▶ **ABOUT THIS EXERCISE**:
The full data, repeated exactly, is the only answer needed.

Content revision data
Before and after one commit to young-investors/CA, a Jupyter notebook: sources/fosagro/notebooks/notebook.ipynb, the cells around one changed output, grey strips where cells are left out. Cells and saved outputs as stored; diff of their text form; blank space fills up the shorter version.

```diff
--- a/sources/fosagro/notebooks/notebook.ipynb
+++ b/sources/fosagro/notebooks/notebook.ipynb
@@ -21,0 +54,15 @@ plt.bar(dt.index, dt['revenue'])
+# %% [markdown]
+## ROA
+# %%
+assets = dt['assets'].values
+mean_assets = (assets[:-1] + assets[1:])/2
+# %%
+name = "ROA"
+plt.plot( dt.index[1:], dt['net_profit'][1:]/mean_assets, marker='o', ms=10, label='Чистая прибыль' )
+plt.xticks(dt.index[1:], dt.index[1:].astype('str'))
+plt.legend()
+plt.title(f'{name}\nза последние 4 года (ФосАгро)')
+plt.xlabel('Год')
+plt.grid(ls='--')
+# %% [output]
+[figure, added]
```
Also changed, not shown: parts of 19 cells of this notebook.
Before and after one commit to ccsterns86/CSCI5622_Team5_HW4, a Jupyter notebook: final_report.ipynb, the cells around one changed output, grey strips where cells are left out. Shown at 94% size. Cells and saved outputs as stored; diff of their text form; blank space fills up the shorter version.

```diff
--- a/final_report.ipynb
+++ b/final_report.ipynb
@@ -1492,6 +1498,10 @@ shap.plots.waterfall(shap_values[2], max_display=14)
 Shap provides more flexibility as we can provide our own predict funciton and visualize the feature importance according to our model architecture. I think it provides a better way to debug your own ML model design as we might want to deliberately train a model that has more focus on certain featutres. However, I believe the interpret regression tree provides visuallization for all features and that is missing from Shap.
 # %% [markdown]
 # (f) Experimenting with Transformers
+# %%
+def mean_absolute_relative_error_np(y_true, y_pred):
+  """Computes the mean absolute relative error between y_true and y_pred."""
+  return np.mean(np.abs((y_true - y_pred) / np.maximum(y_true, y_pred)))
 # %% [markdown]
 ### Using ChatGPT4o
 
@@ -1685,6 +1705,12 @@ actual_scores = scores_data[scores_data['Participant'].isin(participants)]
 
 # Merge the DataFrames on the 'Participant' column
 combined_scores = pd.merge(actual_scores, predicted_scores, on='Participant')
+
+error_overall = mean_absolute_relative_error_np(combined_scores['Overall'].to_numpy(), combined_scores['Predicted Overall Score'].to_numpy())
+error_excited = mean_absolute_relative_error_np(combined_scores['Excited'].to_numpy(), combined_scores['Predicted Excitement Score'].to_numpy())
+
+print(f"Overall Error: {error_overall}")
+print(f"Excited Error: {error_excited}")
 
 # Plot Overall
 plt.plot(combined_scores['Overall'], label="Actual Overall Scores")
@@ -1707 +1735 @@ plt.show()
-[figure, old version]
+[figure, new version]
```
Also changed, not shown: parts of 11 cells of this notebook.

▶ **SOLUTION FOR THIS EXERCISE**:
Before and after one commit to young-investors/CA, a Jupyter notebook: sources/fosagro/notebooks/notebook.ipynb, the cells around one changed output, grey strips where cells are left out. Cells and saved outputs as stored; diff of their text form; blank space fills up the shorter version.

```diff
--- a/sources/fosagro/notebooks/notebook.ipynb
+++ b/sources/fosagro/notebooks/notebook.ipynb
@@ -21,0 +54,15 @@ plt.bar(dt.index, dt['revenue'])
+# %% [markdown]
+## ROA
+# %%
+assets = dt['assets'].values
+mean_assets = (assets[:-1] + assets[1:])/2
+# %%
+name = "ROA"
+plt.plot( dt.index[1:], dt['net_profit'][1:]/mean_assets, marker='o', ms=10, label='Чистая прибыль' )
+plt.xticks(dt.index[1:], dt.index[1:].astype('str'))
+plt.legend()
+plt.title(f'{name}\nза последние 4 года (ФосАгро)')
+plt.xlabel('Год')
+plt.grid(ls='--')
+# %% [output]
+[figure, added]
```
Also changed, not shown: parts of 19 cells of this notebook.
Before and after one commit to ccsterns86/CSCI5622_Team5_HW4, a Jupyter notebook: final_report.ipynb, the cells around one changed output, grey strips where cells are left out. Shown at 94% size. Cells and saved outputs as stored; diff of their text form; blank space fills up the shorter version.

```diff
--- a/final_report.ipynb
+++ b/final_report.ipynb
@@ -1492,6 +1498,10 @@ shap.plots.waterfall(shap_values[2], max_display=14)
 Shap provides more flexibility as we can provide our own predict funciton and visualize the feature importance according to our model architecture. I think it provides a better way to debug your own ML model design as we might want to deliberately train a model that has more focus on certain featutres. However, I believe the interpret regression tree provides visuallization for all features and that is missing from Shap.
 # %% [markdown]
 # (f) Experimenting with Transformers
+# %%
+def mean_absolute_relative_error_np(y_true, y_pred):
+  """Computes the mean absolute relative error between y_true and y_pred."""
+  return np.mean(np.abs((y_true - y_pred) / np.maximum(y_true, y_pred)))
 # %% [markdown]
 ### Using ChatGPT4o
 
@@ -1685,6 +1705,12 @@ actual_scores = scores_data[scores_data['Participant'].isin(participants)]
 
 # Merge the DataFrames on the 'Participant' column
 combined_scores = pd.merge(actual_scores, predicted_scores, on='Participant')
+
+error_overall = mean_absolute_relative_error_np(combined_scores['Overall'].to_numpy(), combined_scores['Predicted Overall Score'].to_numpy())
+error_excited = mean_absolute_relative_error_np(combined_scores['Excited'].to_numpy(), combined_scores['Predicted Excitement Score'].to_numpy())
+
+print(f"Overall Error: {error_overall}")
+print(f"Excited Error: {error_excited}")
 
 # Plot Overall
 plt.plot(combined_scores['Overall'], label="Actual Overall Scores")
@@ -1707 +1735 @@ plt.show()
-[figure, old version]
+[figure, new version]
```
Also changed, not shown: parts of 11 cells of this notebook.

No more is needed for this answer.